Thanks to our different positionalities, I could immediately understand when my translation work "opened up" a text for Hamish. His eyes shone, I don't know how many times I heard him say in our editorial discussions, "oh, now it makes sense!". Witnessing these little miracles motivated me and further convinced me that even small textual attentions radically change the penetrability of a translation. An example: one of the texts of the book (The sources of the Nile, Rossella Di Leo) had been reproduced in a reduced form in a couple of Anglophone anthologies, in a much improved translation as compared to the manuscript. Despite this, it stubbornly continued to translate the Italian word "succube" with "succubus". A very common adjective in Italian, which designates submission, becomes a seductive demon of Roman mythology! This persistent mistake is funny, but its persistence is also a symptom of a mutual impenetrability, of a lack of ease in inhabiting each other's language.
Ruth Kinna in her generous blurb for our anthology recalls the appeal of Gustav Landauer, who asked anarchists to resist translation and learn to ‘think and feel’ unfamiliar languages.

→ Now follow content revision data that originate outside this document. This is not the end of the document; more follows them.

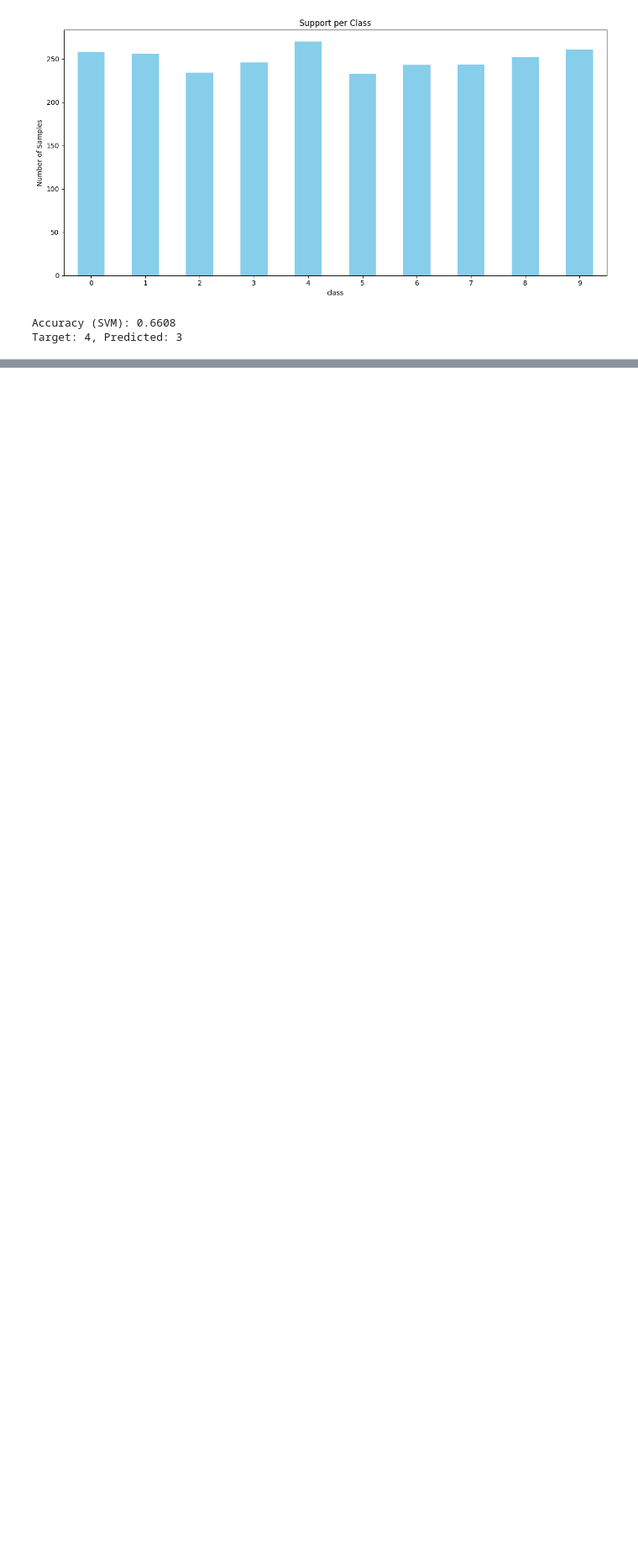
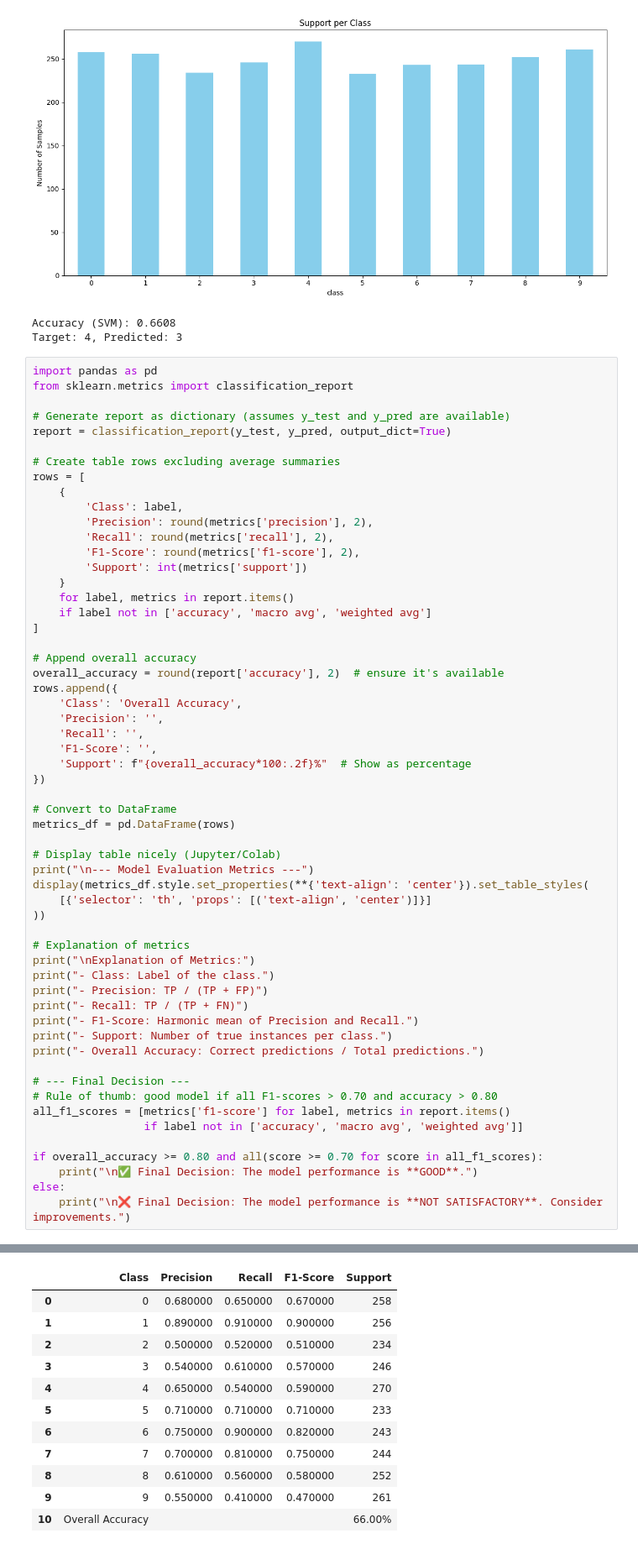
Before and after one commit to moeinghaeini/Audio-Pattern-Recognition, a Jupyter notebook: Support_Vector_Machines_(SVMs)_Classifier_Update.ipynb, the cells around one changed output, grey strips where cells are left out. Shown at 84% size. Cells and saved outputs as stored; diff of their text form; blank space fills up the shorter version.

```diff
--- a/Support_Vector_Machines_(SVMs)_Classifier_Update.ipynb
+++ b/Support_Vector_Machines_(SVMs)_Classifier_Update.ipynb
@@ -189,3 +189,61 @@ weighted avg     0.6570    0.6608    0.6559      2497
 [figure]
 Accuracy (SVM): 0.6608
 Target: 4, Predicted: 3
+# %%
+import pandas as pd
+from sklearn.metrics import classification_report
+
+# Generate report as dictionary (assumes y_test and y_pred are available)
+report = classification_report(y_test, y_pred, output_dict=True)
+
+# Create table rows excluding average summaries
+rows = [
+    {
+        'Class': label,
+        'Precision': round(metrics['precision'], 2),
+        'Recall': round(metrics['recall'], 2),
+        'F1-Score': round(metrics['f1-score'], 2),
+        'Support': int(metrics['support'])
+    }
+    for label, metrics in report.items()
+    if label not in ['accuracy', 'macro avg', 'weighted avg']
+]
+
+# Append overall accuracy
+overall_accuracy = round(report['accuracy'], 2)  # ensure it's available
+rows.append({
+    'Class': 'Overall Accuracy',
+    'Precision': '',
+    'Recall': '',
+    'F1-Score': '',
+    'Support': f"{overall_accuracy*100:.2f}%"  # Show as percentage
+})
+
+# Convert to DataFrame
+metrics_df = pd.DataFrame(rows)
+
+# Display table nicely (Jupyter/Colab)
+print("\n--- Model Evaluation Metrics ---")
+display(metrics_df.style.set_properties(**{'text-align': 'center'}).set_table_styles(
+    [{'selector': 'th', 'props': [('text-align', 'center')]}]
+))
+
+# Explanation of metrics
+print("\nExplanation of Metrics:")
+print("- Class: Label of the class.")
+print("- Precision: TP / (TP + FP)")
+print("- Recall: TP / (TP + FN)")
+print("- F1-Score: Harmonic mean of Precision and Recall.")
+print("- Support: Number of true instances per class.")
+print("- Overall Accuracy: Correct predictions / Total predictions.")
+
+# --- Final Decision ---
+# Rule of thumb: good model if all F1-scores > 0.70 and accuracy > 0.80
+all_f1_scores = [metrics['f1-score'] for label, metrics in report.items()
+                 if label not in ['accuracy', 'macro avg', 'weighted avg']]
+
+if overall_accuracy >= 0.80 and all(score >= 0.70 for score in all_f1_scores):
+    print("\n✅ Final Decision: The model performance is **GOOD**.")
+else:
+    print("\n❌ Final Decision: The model performance is **NOT SATISFACTORY**. Consider improvements.")
+# %% [output]
@@ -191,0 +251,12 @@ Target: 4, Predicted: 3
+|  | Class | Precision | Recall | F1-Score | Support |
+| 0 | 0 | 0.680000 | 0.650000 | 0.670000 | 258 |
+| 1 | 1 | 0.890000 | 0.910000 | 0.900000 | 256 |
+| 2 | 2 | 0.500000 | 0.520000 | 0.510000 | 234 |
+| 3 | 3 | 0.540000 | 0.610000 | 0.570000 | 246 |
+| 4 | 4 | 0.650000 | 0.540000 | 0.590000 | 270 |
+| 5 | 5 | 0.710000 | 0.710000 | 0.710000 | 233 |
+| 6 | 6 | 0.750000 | 0.900000 | 0.820000 | 243 |
+| 7 | 7 | 0.700000 | 0.810000 | 0.750000 | 244 |
+| 8 | 8 | 0.610000 | 0.560000 | 0.580000 | 252 |
+| 9 | 9 | 0.550000 | 0.410000 | 0.470000 | 261 |
+| 10 | Overall Accuracy |  |  |  | 66.00% |
```
Also changed, not shown: parts of 2 cells of this notebook.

I believe this is a fundamental anarchist imperative, to allow ourselves to be uncomfortable, disoriented, to force ourselves to think differently. The experience of Volontà/elèuthera certainly did so, in stark contrast with the hegemony of English (inside and outside academia), and with many professors I met during my philosophical career in Italy, who continue to snub English as an inferior or non-philosophical language, even though they don't know it!
HK – I just want to add that one of the things that was most amazing for me in the process of doing the work of this anthology was how helpless I often felt. When we met people in Italy, my ability to converse was limited, and almost non-existent without Giovanna. And in the long work of re-translating the manuscript, I was her assistant, an unorthodox dictionary of sorts, but powerless to do much more (lest I give the impression of laziness, I think Giovanna would agree I helped in other ways!). I was an “editor” who couldn’t read the source material. Madness! But also generative of a specific curiosity that forced me to surrender any sense of control over the meanings of this work, and also led us to a genuinely dialogical editorial partnership, which meant that we found connections that wouldn’t have been clear to us unless that translation had been difficult.